Thus, the progressing bureaucratization of big business is by no means the result of an inexorable tendency inherent in the development of the capitalist economy. It is nothing but the necessary consequence of adopting a policy of interventionism. In the absence of government interference with their operations, even the largest firms could be run in exactly as businesslike a way as the small ones.
[1. ]Syndicalism as an end and as a social idea is not to be confused with syndicalism as a trade-union tactic (the “direct action” of the French syndicalists). Of course, the latter can serve as a means in the struggle for the realization of the syndicalist ideal, but it can also be made to serve other ends incompatible with that ideal. One can strive, for example—and this is precisely what some of the French syndicalists hope to do—to achieve socialism by resorting to syndicalist tactics.
[2. ]Even if wages were artificially raised (by intervention on the part of the government or by coercion on the part of the trade unions), simultaneously throughout the whole world and in all branches of production, the result would simply be capital consumption and ultimately, as a further consequence of the latter, a still further reduction in wages.

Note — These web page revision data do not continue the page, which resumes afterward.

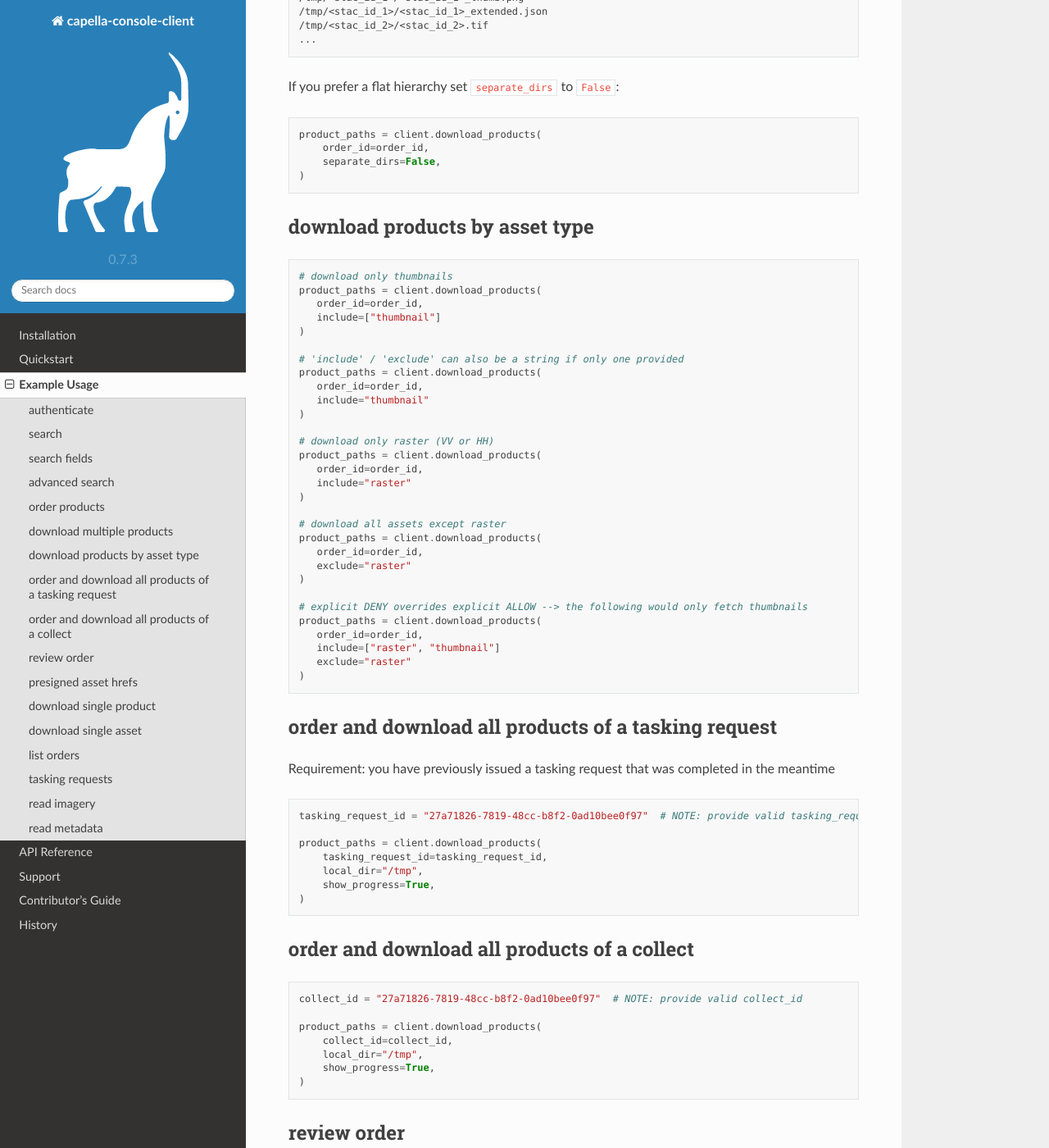
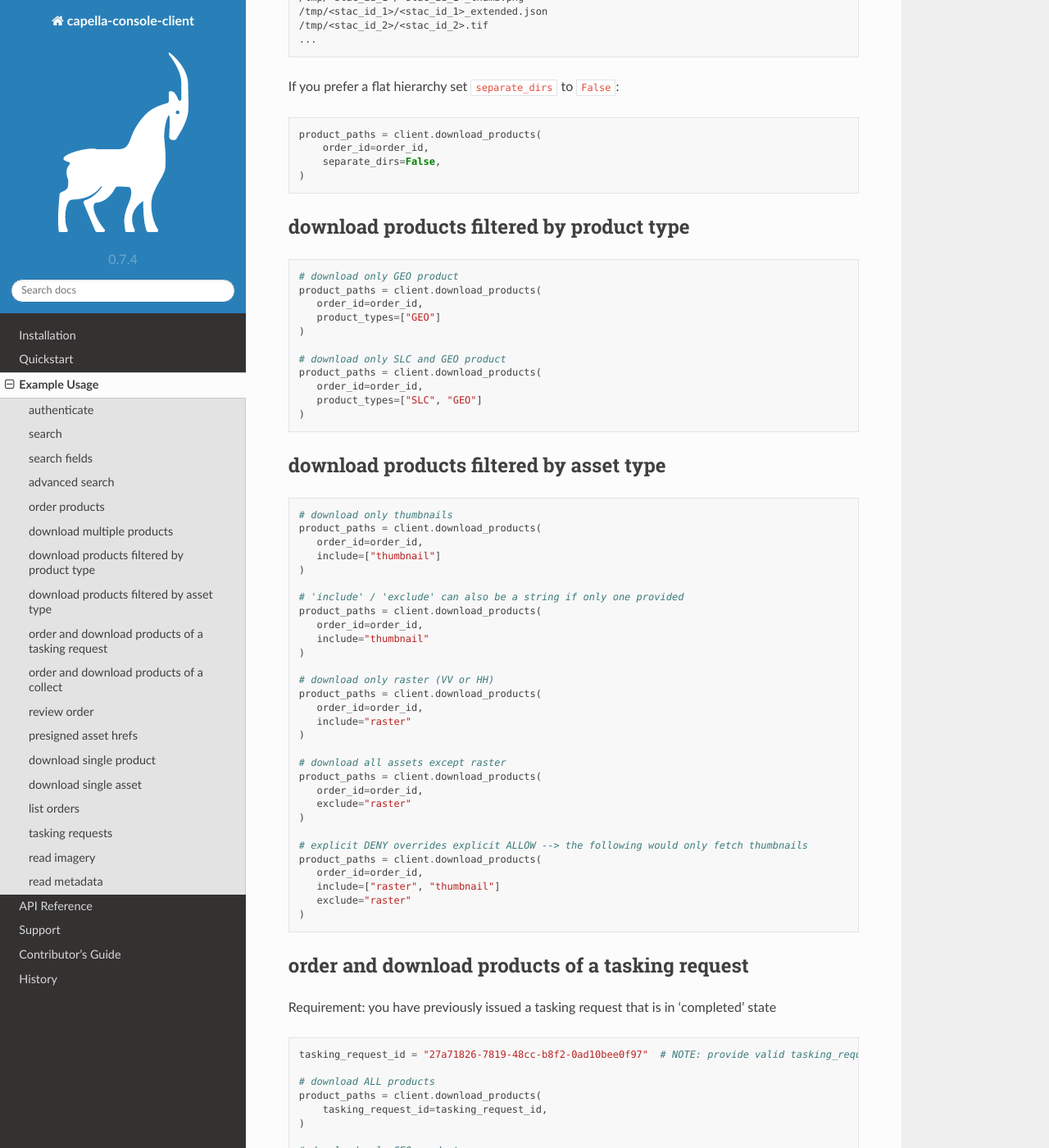
Before and after one commit to capellaspace/console-client, a Sphinx documentation site: the page built from docs/pages/example_usage.rst, in a window 1280 px wide and 1400 px high, scrolled down 6293 px. Shown: the whole window at 82% size. Built offline with Sphinx 7.4.7 and the Read the Docs theme 2.0.0, drawn with Linux system fonts in a browser that asks for light colours; some of the changed text lies outside the part shown.

Commit message:
prepare 0.7.4 release

```diff
--- a/capella_console_client/version.py
+++ b/capella_console_client/version.py
@@ -1 +1 @@
-__version__ = "0.7.3"
+__version__ = "0.7.4"
--- a/docs/pages/changelog.rst
+++ b/docs/pages/changelog.rst
@@ -142,3 +142,8 @@ History
 0.7.3 (2021-07-26)
 ------------------
 * omit review call within submit_order
+
+
+0.7.4 (2021-08-03)
+------------------
+* download products - filter by product type(s)
--- a/docs/pages/example_usage.rst
+++ b/docs/pages/example_usage.rst
@@ -440,8 +440,26 @@ If you prefer a flat hierarchy set ``separate_dirs`` to ``False``:
     )
 
 
-download products by asset type
-###############################
+download products filtered by product type
+##########################################
+
+.. code:: python3
+
+    # download only GEO product
+    product_paths = client.download_products(
+       order_id=order_id,
+       product_types=["GEO"]
+    )
+
+    # download only SLC and GEO product
+    product_paths = client.download_products(
+       order_id=order_id,
+       product_types=["SLC", "GEO"]
+    )
+
+
+download products filtered by asset type
+########################################
 
 .. code:: python3
 
@@ -477,33 +495,43 @@ download products by asset type
     )
 
 
-order and download all products of a tasking request
-####################################################
+order and download products of a tasking request
+################################################
 
-Requirement: you have previously issued a tasking request that was completed in the meantime
+Requirement: you have previously issued a tasking request that is in 'completed' state
 
 .. code:: python3
 
     tasking_request_id = "27a71826-7819-48cc-b8f2-0ad10bee0f97"  # NOTE: provide valid tasking_request_id
 
+    # download ALL products
     product_paths = client.download_products(
         tasking_request_id=tasking_request_id,
-        local_dir="/tmp",
-        show_progress=True,
+    )
+
+    # download only GEO product
+    product_paths = client.download_products(
+        tasking_request_id=tasking_request_id,
+        product_types=["GEO"]
     )
 
 
-order and download all products of a collect
-############################################
+order and download products of a collect
+########################################
 
 .. code:: python3
 
     collect_id = "27a71826-7819-48cc-b8f2-0ad10bee0f97"  # NOTE: provide valid collect_id
 
+    # download ALL products
     product_paths = client.download_products(
         collect_id=collect_id,
-        local_dir="/tmp",
-        show_progress=True,
+    )
+
+    # download only GEC product
+    product_paths = client.download_products(
+        collect_id=collect_id,
+        product_types=["GEC"],
     )
 
 
@@ -512,7 +540,7 @@ review order
 
 If you would like to review the cost of an order before you submission, issue:
 
-.. code:: python
+.. code:: python3
 
     order_details = client.review_order(items=capella_spotlight_olympic_NP_geo)
     print(order_details['orderDetails']['summary'])
--- a/pyproject.toml
+++ b/pyproject.toml
@@ -1,6 +1,6 @@
 [tool.poetry]
 name = "capella-console-client"
-version = "0.7.3"
+version = "0.7.4"
 description = "Python SDK for api.capellaspace.com (search, order, download)"
 authors = ["Thomas Beyer <thomas.beyer@capellaspace.com>"]
 repository = "https://github.com/capellaspace/console-client"
```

I have treated this question in detail in the writings listed in the appendix.